(Given records begins)

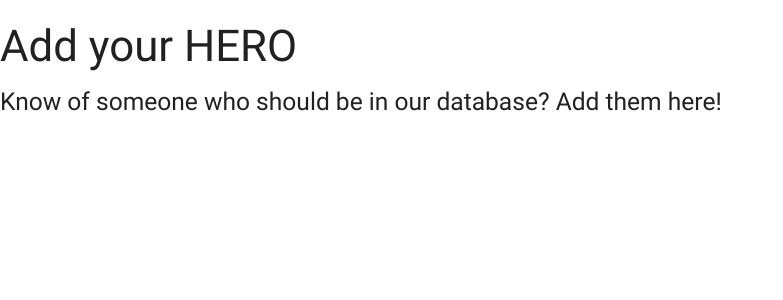
After one commit to Code-Institute-Submissions/blackness-a-project, a Flask app: page /add_hero in a window 1280 px wide. The commit adds this page. Shown: the top 300 px of the page, without its empty margins (0-783 px from the left). Run offline with Flask 2, Linux system fonts and the light colour scheme; some libraries are stand-ins or nearby versions.

Commit message:
connecting add_hero with app.py

```diff
--- a/app.py
+++ b/app.py
@@ -18,6 +18,11 @@ def get_heros():
     return render_template("hero.html", hero=mongo.db.local_heros.find())
 
 
+@app.route('/add_hero')
+def add_hero():
+    return render_template('add_hero.html')
+
+
 
 
 
--- /dev/null
+++ b/templates/add_hero.html
@@ -0,0 +1,8 @@
+{% extends 'base.html' %}
+
+{% block content %}
+<h3>Add your HERO</h3>
+<h5>Know of someone who should be in our database? Add them here!</h5>
+
+
+{% endblock %}
--- a/templates/base.html
+++ b/templates/base.html
@@ -0,0 +1,21 @@
+<!DOCTYPE html>
+<html lang="en">
+<head>
+    <meta charset="UTF-8">
+    <meta name="viewport" content="width=device-width, initial-scale=1.0">
+    <meta http-equiv="X-UA-Compatible" content="ie=edge">
+    <link rel="stylesheet"  href="https://cdnjs.cloudflare.com/ajax/libs/materialize/0.100.2/css/materialize.min.css">
+    <title>Document</title>
+</head>
+<body>
+
+    {%  block content %}
+
+
+    {% endblock %}
+
+
+    <script src="https://cdnjs.cloudflare.com/ajax/libs/jquery/3.2.1/jquery.min.js"></script>
+    <script src="https://cdnjs.cloudflare.com/ajax/libs/materialize/0.100.2/js/materialize.min.js"></script>
+</body>
+</html>
```
Also changed, not shown: templates/hero.html (+4 -13 lines).
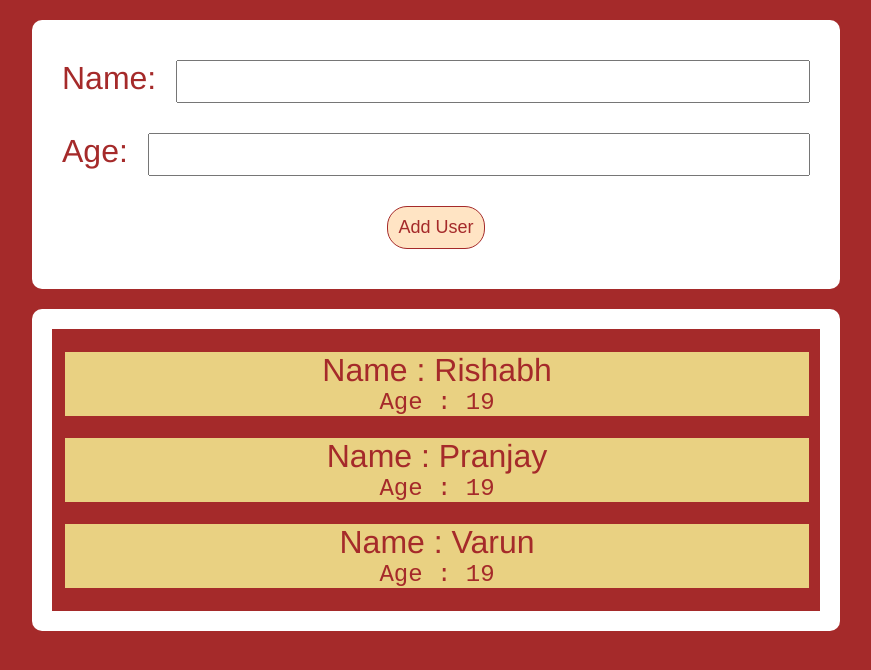
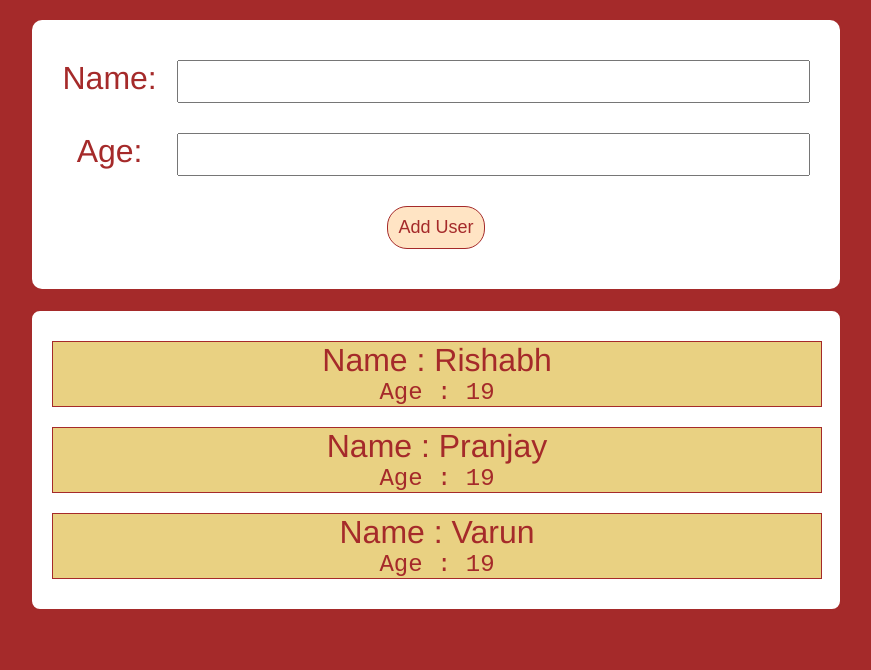
Before and after one commit to rishabhgl/dummy-register-form, a React (Create React App) app: page / in a window 1280 px wide. Shown: the top 670 px of the page, without its empty margins (204-1075 px from the left). Built offline with nearby package versions, Linux system fonts and the light colour scheme.

Commit message:
Added validation in form

```diff
--- a/src/App.js
+++ b/src/App.js
@@ -20,12 +20,8 @@ function App() {
 
   return (
     <div className= {styles.App}>
-      <Card>
         <UserForm onUserAdded = {userAddedHandler}/>
-      </Card>
-      <Card>
         <UserList users = {users} />
-      </Card>
     </div>
   );
 }
--- /dev/null
+++ b/src/UI/Button.js
@@ -0,0 +1,7 @@
+import buttonStyles from './Button.module.css';
+
+const Button = (props) => {
+    return ( <button className = {buttonStyles.button} type={props.type || 'button'} onClick={props.onClick}>{props.children}</button> );
+}
+
+export default Button;
--- /dev/null
+++ b/src/UI/Button.module.css
@@ -0,0 +1,18 @@
+.button{
+    background-color: bisque;
+    color: brown;
+    font-size: large;
+    padding:10px;
+    border: 1px solid brown;
+    border-radius: 20px;
+    cursor:pointer;
+}
+
+.button:hover,button:active{
+    background-color: brown;
+    color: bisque;
+}
+
+.button:focus{
+    outline:30px;
+}
--- a/src/UI/Card.js
+++ b/src/UI/Card.js
@@ -1,7 +1,7 @@
 import cardStyles from './Card.module.css';
 
 const Card = (props) => {
-    return ( <div className = {cardStyles.card}>
+    return ( <div className = {`${cardStyles.card} ${props.className}`}>
         {props.children}
     </div>);
 }
--- a/src/UI/Card.module.css
+++ b/src/UI/Card.module.css
@@ -1,6 +1,7 @@
 .card{
     background-color: white;
     padding:20px;
+    margin:20px;
     width:60%;
     border-radius: 10px;
     box-shadow: 10px;
--- a/src/components/UserForm.js
+++ b/src/components/UserForm.js
@@ -1,16 +1,35 @@
 import formStyles from './UserForm.module.css';
+import Card from '../UI/Card';
+import Button from '../UI/Button';
 import { useState } from 'react';
 
 const UserForm = (props) => {
 
     const [enteredName, setName] = useState('');
     const [enteredAge, setAge] = useState('');
+    const[isValid,setIsValid] = useState(true);
 
     const submitHandler = event => {
         event.preventDefault();
+
+        if(enteredAge.trim().length === 0 || enteredName.trim().length === 0)
+        {
+            console.log('Empty User --Invalid Input!!');
+            setIsValid(false);
+            return;
+        }
+
+        if (+enteredAge <= 0)
+        {
+            console.log('Invalid Input!! Age must be greater than 0');
+            setIsValid(false);
+            setAge('');
+            return;
+        }
         const userDetails = {
             name: enteredName,
-            age: Number(enteredAge)
+            age: +enteredAge,
+            id: Math.random().toString()
         }
         setName('');
         setAge('');
@@ -18,30 +37,32 @@ const UserForm = (props) => {
     }
 
     const nameChangeHandler = event => {
+        if (!isValid && event.target.value != ''){ setIsValid(true)};
         setName(event.target.value);
     }
 
     const ageChangeHandler = event => {
+        if (!isValid && event.target.value != ''){ setIsValid(true)};
         setAge(event.target.value);
     }
 
-    return (<div className={formStyles.userForm}>
+    return (<Card className={formStyles.userForm}>
         <form onSubmit={submitHandler}>
             <div className={formStyles.userInputs}>
-                <div className={formStyles.field}>
-                    <label>Name:</label>
+                <div className={`${formStyles.field} ${!isValid ? formStyles.invalid : ''}`}>
+                    <label htmlFor='name'>Name:</label>
                     <input type="text" value={enteredName} onChange={nameChangeHandler} />
                 </div>
-                <div className={formStyles.field}>
-                    <label>Age:</label>
+                <div className={`${formStyles.field} ${!isValid ? formStyles.invalid : ''}`}>
+                    <label htmlFor='age'>Age:</label>
                     <input type="numeric" value={enteredAge} onChange={ageChangeHandler} />
                 </div>
             </div>
             <div className={formStyles.action}>
-                <button type="submit"> Add User</button>
+                <Button type="submit"> Add User</Button>
             </div>
         </form>
-    </div>);
+    </Card>);
 }
 
 export default UserForm;
--- a/src/components/UserForm.module.css
+++ b/src/components/UserForm.module.css
@@ -16,29 +16,28 @@
     font-family: 'Franklin Gothic Medium', 'Arial Narrow', Arial, sans-serif;
     font-style: bolder;
     font-size: xx-large;
+    box-sizing: border-box;
+    width: 15%;
+}
+
+.field.invalid label{
+    color: red;
 }
 
 .field input{
     color: brown;
     margin: 10px;
     font-size: xx-large;
+    width: 85%;
     flex:1;
+    box-sizing: border-box;
+}
+
+.field.invalid input{
+    border: 5px solid red;
+    background-color: bisque;
 }
 
 .action{
     margin:20px;
 }
-
-.action button{
-    background-color: bisque;
-    color: brown;
-    font-size: large;
-    padding:10px;
-    border: 1px solid brown;
-    border-radius: 20px;
-}
-
-.action button:hover{
-    background-color: brown;
-    color: bisque;
-}
--- a/src/components/UserList.js
+++ b/src/components/UserList.js
@@ -1,12 +1,13 @@
 import userListStyles from './UserList.module.css';
+import Card from '../UI/Card';
 import UserItem from './UserItem';
 
 const UserList = (props) => {
-    return ( <div className = {userListStyles['user-list']}>
+    return ( <Card className={userListStyles['user-list']}>
         {
             props.users.map(user => <UserItem name = {user.name} age = {user.age} key = {user.id}/>)
         }
-    </div> );
+    </Card> );
 }
 
 export default UserList;
--- a/src/components/UserList.module.css
+++ b/src/components/UserList.module.css
@@ -2,6 +2,4 @@
     display:flex;
     flex-direction: column;
     border: 2px solid brown;
-    background-color: brown;
-    padding: 10px;
 }
```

(Given records ends)

• **Problem statement**
Please repeat the data verbatim and leave the pictures out of your copy.

• **Exercise answer**
After one commit to Code-Institute-Submissions/blackness-a-project, a Flask app: page /add_hero in a window 1280 px wide. The commit adds this page. Shown: the top 300 px of the page, without its empty margins (0-783 px from the left). Run offline with Flask 2, Linux system fonts and the light colour scheme; some libraries are stand-ins or nearby versions.

Commit message:
connecting add_hero with app.py

```diff
--- a/app.py
+++ b/app.py
@@ -18,6 +18,11 @@ def get_heros():
     return render_template("hero.html", hero=mongo.db.local_heros.find())
 
 
+@app.route('/add_hero')
+def add_hero():
+    return render_template('add_hero.html')
+
+
 
 
 
--- /dev/null
+++ b/templates/add_hero.html
@@ -0,0 +1,8 @@
+{% extends 'base.html' %}
+
+{% block content %}
+<h3>Add your HERO</h3>
+<h5>Know of someone who should be in our database? Add them here!</h5>
+
+
+{% endblock %}
--- a/templates/base.html
+++ b/templates/base.html
@@ -0,0 +1,21 @@
+<!DOCTYPE html>
+<html lang="en">
+<head>
+    <meta charset="UTF-8">
+    <meta name="viewport" content="width=device-width, initial-scale=1.0">
+    <meta http-equiv="X-UA-Compatible" content="ie=edge">
+    <link rel="stylesheet"  href="https://cdnjs.cloudflare.com/ajax/libs/materialize/0.100.2/css/materialize.min.css">
+    <title>Document</title>
+</head>
+<body>
+
+    {%  block content %}
+
+
+    {% endblock %}
+
+
+    <script src="https://cdnjs.cloudflare.com/ajax/libs/jquery/3.2.1/jquery.min.js"></script>
+    <script src="https://cdnjs.cloudflare.com/ajax/libs/materialize/0.100.2/js/materialize.min.js"></script>
+</body>
+</html>
```
Also changed, not shown: templates/hero.html (+4 -13 lines).
Before and after one commit to rishabhgl/dummy-register-form, a React (Create React App) app: page / in a window 1280 px wide. Shown: the top 670 px of the page, without its empty margins (204-1075 px from the left). Built offline with nearby package versions, Linux system fonts and the light colour scheme.

Commit message:
Added validation in form

```diff
--- a/src/App.js
+++ b/src/App.js
@@ -20,12 +20,8 @@ function App() {
 
   return (
     <div className= {styles.App}>
-      <Card>
         <UserForm onUserAdded = {userAddedHandler}/>
-      </Card>
-      <Card>
         <UserList users = {users} />
-      </Card>
     </div>
   );
 }
--- /dev/null
+++ b/src/UI/Button.js
@@ -0,0 +1,7 @@
+import buttonStyles from './Button.module.css';
+
+const Button = (props) => {
+    return ( <button className = {buttonStyles.button} type={props.type || 'button'} onClick={props.onClick}>{props.children}</button> );
+}
+
+export default Button;
--- /dev/null
+++ b/src/UI/Button.module.css
@@ -0,0 +1,18 @@
+.button{
+    background-color: bisque;
+    color: brown;
+    font-size: large;
+    padding:10px;
+    border: 1px solid brown;
+    border-radius: 20px;
+    cursor:pointer;
+}
+
+.button:hover,button:active{
+    background-color: brown;
+    color: bisque;
+}
+
+.button:focus{
+    outline:30px;
+}
--- a/src/UI/Card.js
+++ b/src/UI/Card.js
@@ -1,7 +1,7 @@
 import cardStyles from './Card.module.css';
 
 const Card = (props) => {
-    return ( <div className = {cardStyles.card}>
+    return ( <div className = {`${cardStyles.card} ${props.className}`}>
         {props.children}
     </div>);
 }
--- a/src/UI/Card.module.css
+++ b/src/UI/Card.module.css
@@ -1,6 +1,7 @@
 .card{
     background-color: white;
     padding:20px;
+    margin:20px;
     width:60%;
     border-radius: 10px;
     box-shadow: 10px;
--- a/src/components/UserForm.js
+++ b/src/components/UserForm.js
@@ -1,16 +1,35 @@
 import formStyles from './UserForm.module.css';
+import Card from '../UI/Card';
+import Button from '../UI/Button';
 import { useState } from 'react';
 
 const UserForm = (props) => {
 
     const [enteredName, setName] = useState('');
     const [enteredAge, setAge] = useState('');
+    const[isValid,setIsValid] = useState(true);
 
     const submitHandler = event => {
         event.preventDefault();
+
+        if(enteredAge.trim().length === 0 || enteredName.trim().length === 0)
+        {
+            console.log('Empty User --Invalid Input!!');
+            setIsValid(false);
+            return;
+        }
+
+        if (+enteredAge <= 0)
+        {
+            console.log('Invalid Input!! Age must be greater than 0');
+            setIsValid(false);
+            setAge('');
+            return;
+        }
         const userDetails = {
             name: enteredName,
-            age: Number(enteredAge)
+            age: +enteredAge,
+            id: Math.random().toString()
         }
         setName('');
         setAge('');
@@ -18,30 +37,32 @@ const UserForm = (props) => {
     }
 
     const nameChangeHandler = event => {
+        if (!isValid && event.target.value != ''){ setIsValid(true)};
         setName(event.target.value);
     }
 
     const ageChangeHandler = event => {
+        if (!isValid && event.target.value != ''){ setIsValid(true)};
         setAge(event.target.value);
     }
 
-    return (<div className={formStyles.userForm}>
+    return (<Card className={formStyles.userForm}>
         <form onSubmit={submitHandler}>
             <div className={formStyles.userInputs}>
-                <div className={formStyles.field}>
-                    <label>Name:</label>
+                <div className={`${formStyles.field} ${!isValid ? formStyles.invalid : ''}`}>
+                    <label htmlFor='name'>Name:</label>
                     <input type="text" value={enteredName} onChange={nameChangeHandler} />
                 </div>
-                <div className={formStyles.field}>
-                    <label>Age:</label>
+                <div className={`${formStyles.field} ${!isValid ? formStyles.invalid : ''}`}>
+                    <label htmlFor='age'>Age:</label>
                     <input type="numeric" value={enteredAge} onChange={ageChangeHandler} />
                 </div>
             </div>
             <div className={formStyles.action}>
-                <button type="submit"> Add User</button>
+                <Button type="submit"> Add User</Button>
             </div>
         </form>
-    </div>);
+    </Card>);
 }
 
 export default UserForm;
--- a/src/components/UserForm.module.css
+++ b/src/components/UserForm.module.css
@@ -16,29 +16,28 @@
     font-family: 'Franklin Gothic Medium', 'Arial Narrow', Arial, sans-serif;
     font-style: bolder;
     font-size: xx-large;
+    box-sizing: border-box;
+    width: 15%;
+}
+
+.field.invalid label{
+    color: red;
 }
 
 .field input{
     color: brown;
     margin: 10px;
     font-size: xx-large;
+    width: 85%;
     flex:1;
+    box-sizing: border-box;
+}
+
+.field.invalid input{
+    border: 5px solid red;
+    background-color: bisque;
 }
 
 .action{
     margin:20px;
 }
-
-.action button{
-    background-color: bisque;
-    color: brown;
-    font-size: large;
-    padding:10px;
-    border: 1px solid brown;
-    border-radius: 20px;
-}
-
-.action button:hover{
-    background-color: brown;
-    color: bisque;
-}
--- a/src/components/UserList.js
+++ b/src/components/UserList.js
@@ -1,12 +1,13 @@
 import userListStyles from './UserList.module.css';
+import Card from '../UI/Card';
 import UserItem from './UserItem';
 
 const UserList = (props) => {
-    return ( <div className = {userListStyles['user-list']}>
+    return ( <Card className={userListStyles['user-list']}>
         {
             props.users.map(user => <UserItem name = {user.name} age = {user.age} key = {user.id}/>)
         }
-    </div> );
+    </Card> );
 }
 
 export default UserList;
--- a/src/components/UserList.module.css
+++ b/src/components/UserList.module.css
@@ -2,6 +2,4 @@
     display:flex;
     flex-direction: column;
     border: 2px solid brown;
-    background-color: brown;
-    padding: 10px;
 }
```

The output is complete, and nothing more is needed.